Want to get your nails done? Come to Cambodia. You’ve got lots of options here. Yes, I’ve gone to the fancy spa and paid a whopping $15, went to a Christian NGO “business” (helping women by employing them to work painting nails), and even had a terrible mani-pedi at what seemed to me to be a front for some other sorts of activities (a brothel, perhaps? maybe not).
But I finally had my first market manicure–or pedicure actually. I’ve always wanted to try it but haven’t seen an opening for a foreigner to jump in there. But, one day walking through the market with naked toenails, I noticed a glass cabinet with some high quality nail polish inside. I stopped and peeked inside. I scoped out the little stall with girls sitting on tiny stools and one well-to-do-looking Khmer woman getting her nails done. The old women with painted on eyebrows and thinning hair that had been dyed and was a shade of brown started talking to me. I hesitated, not immediately responding and they thought I didn’t speak Khmer. The other customer said she doesn’t know (probably how to speak Khmer). I said, I know how to. I asked how much for feet. She said 4000. Basically, a dollar. That sounded good to me.
I chose my polish, a deep red, and had a seat. They prepared a small metal bowl of water (cold water) and had me soak both feet first. There were four girls–maybe in their early twenties who were the employees. The other woman was getting her fingernails done. They were painting some designs in white using a tiny brush and acrylic paint straight from the tube. It was very pretty. I commented on how pretty it was. She was a middle-aged woman, a bit chubby which meant she wasn’t having a hard time getting plenty of food (a sign of affluence) with make-up and hairsprayed hair, her hair in front pulled back but fluffed in front like my friends and I used to wear ours in the 90s. There was a fan and the old woman was boiling water (I guess) which caused some waves of heat from time to time.
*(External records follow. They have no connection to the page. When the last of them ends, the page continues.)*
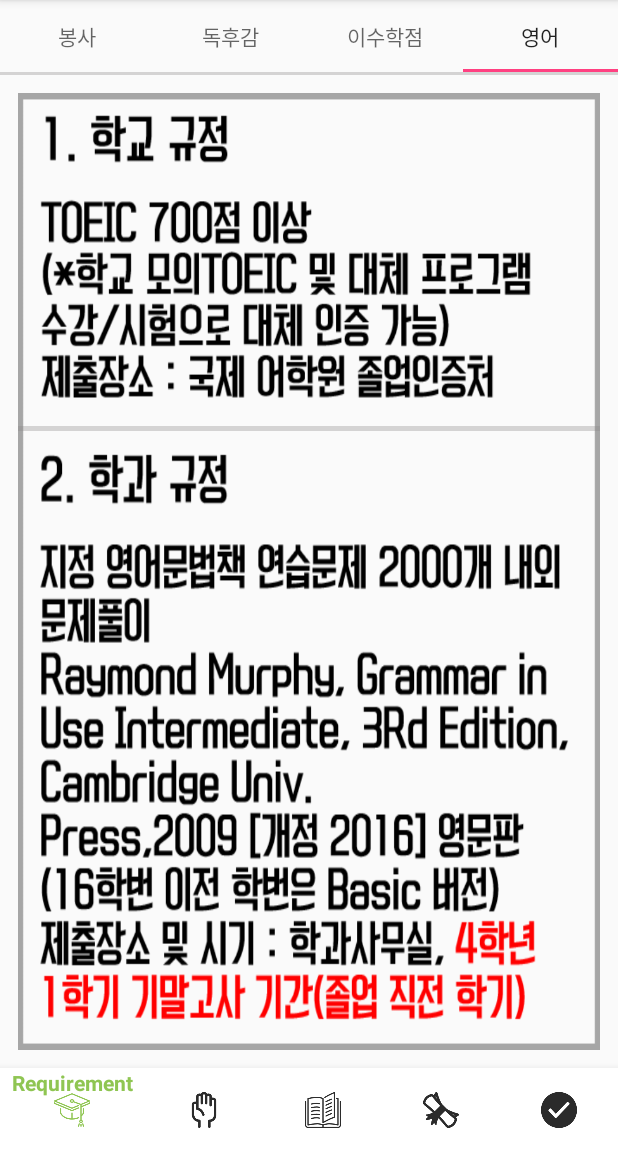
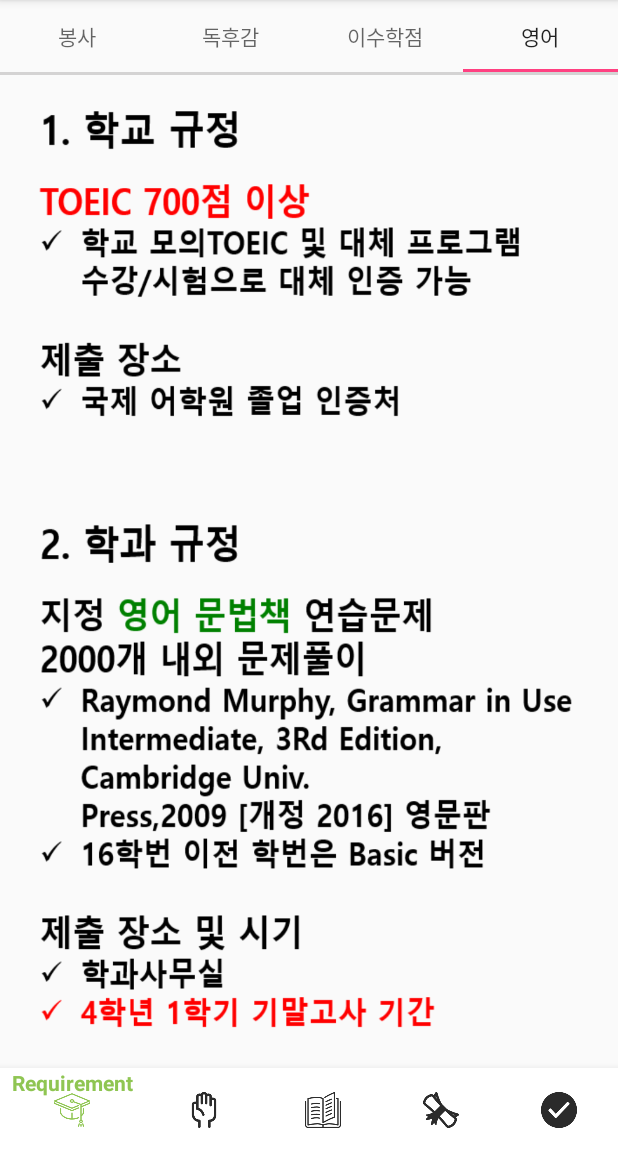
Before and after one commit to Jihyeon-Yoon/AreYouReady, an Android app: the screen it shows after launch (MainActivity), tab 4 chosen, on a phone screen of 412 x 824 dp, the part 84-1236 px from its top. Run offline under Robolectric (Android 15) with nearby library versions, the phone set to English and light mode, and no system bars.

Commit message:
Modify requirement images

```diff
--- a/app/src/main/res/layout/fragment_requirement_eng.xml
+++ b/app/src/main/res/layout/fragment_requirement_eng.xml
@@ -2,30 +2,14 @@
     xmlns:tools="http://schemas.android.com/tools"
     android:layout_width="match_parent"
     android:layout_height="match_parent"
-    android:background="@drawable/bg_line"
     android:weightSum="5"
     android:orientation="vertical"
     >
 
     <ImageView
         android:layout_width="match_parent"
-        android:layout_height="0dp"
-        android:layout_weight="1.75"
-        android:src="@drawable/req_english1"
-        android:scaleType="fitXY"
-        />
-
-    <View
-        android:layout_width="match_parent"
-        android:layout_height="3dp"
-        android:background="#55878384"
-        />
-
-    <ImageView
-        android:layout_width="match_parent"
-        android:layout_height="0dp"
-        android:layout_weight="3.25"
-        android:src="@drawable/req_english2"
+        android:layout_height="match_parent"
+        android:src="@drawable/req_english"
         android:scaleType="fitXY"
         />
 
```
Also changed, not shown: app/src/main/res/drawable-v24/req_book_report.png (added), app/src/main/res/drawable-v24/req_english.png (added), app/src/main/res/drawable-v24/req_voluntary.png (added), app/src/main/res/drawable/req_book_report.png (deleted), app/src/main/res/drawable/req_credit1.png (deleted), app/src/main/res/drawable/req_credit2.png (deleted), app/src/main/res/drawable/req_english1.png (deleted), app/src/main/res/drawable/req_english2.png (deleted), app/src/main/res/drawable/req_voluntary.png (deleted).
I was trying to figure out who owned the place and how this was working. A man came and “cleaned out” the money from the cabinet–at least that’s what it looked like. I’m not sure if he was related or an owner or if he was just collecting rent for the stall in the market. The old woman set up a hammock and sat on that, hovering just inches off the ground.
After the woman next to me had her nails sealed with a clear coat, they turned the fan off. I asked if the wind was all gone. They asked if I was hot? Yes. (Absolutely!) They turned it back on which was great. I still felt the sweat dripping down my back and running below my waist line but my front was pretty cool and comfortable, considering.
A foreigner woman walked by and the old woman said, “your friend.” “Don’t know her,” I replied. They were tickled that I responded in Khmer. Another thin young Khmer woman came over to get her nails done. She also seemed to fit comfortably within middle class by the looks of it. The girls at this shop knew her, perhaps a regular.
The pedicure itself was pretty standard and good quality. Cuticle cutters did wonders to make my feet look like they were not in sandals every day. Filing. Buffing. Base coat. Two colors coats and a top coat. Then my newly painted toes got the fan. I sat there for a bit, waiting for them to dry some and looking at the makeshift space. The “ceiling” was plastic something and the cords for the lights and other things were taped on with clear packing tape. The market “salon” really is part of a different world. After a few minutes me and my new fancy nails continued our market shopping.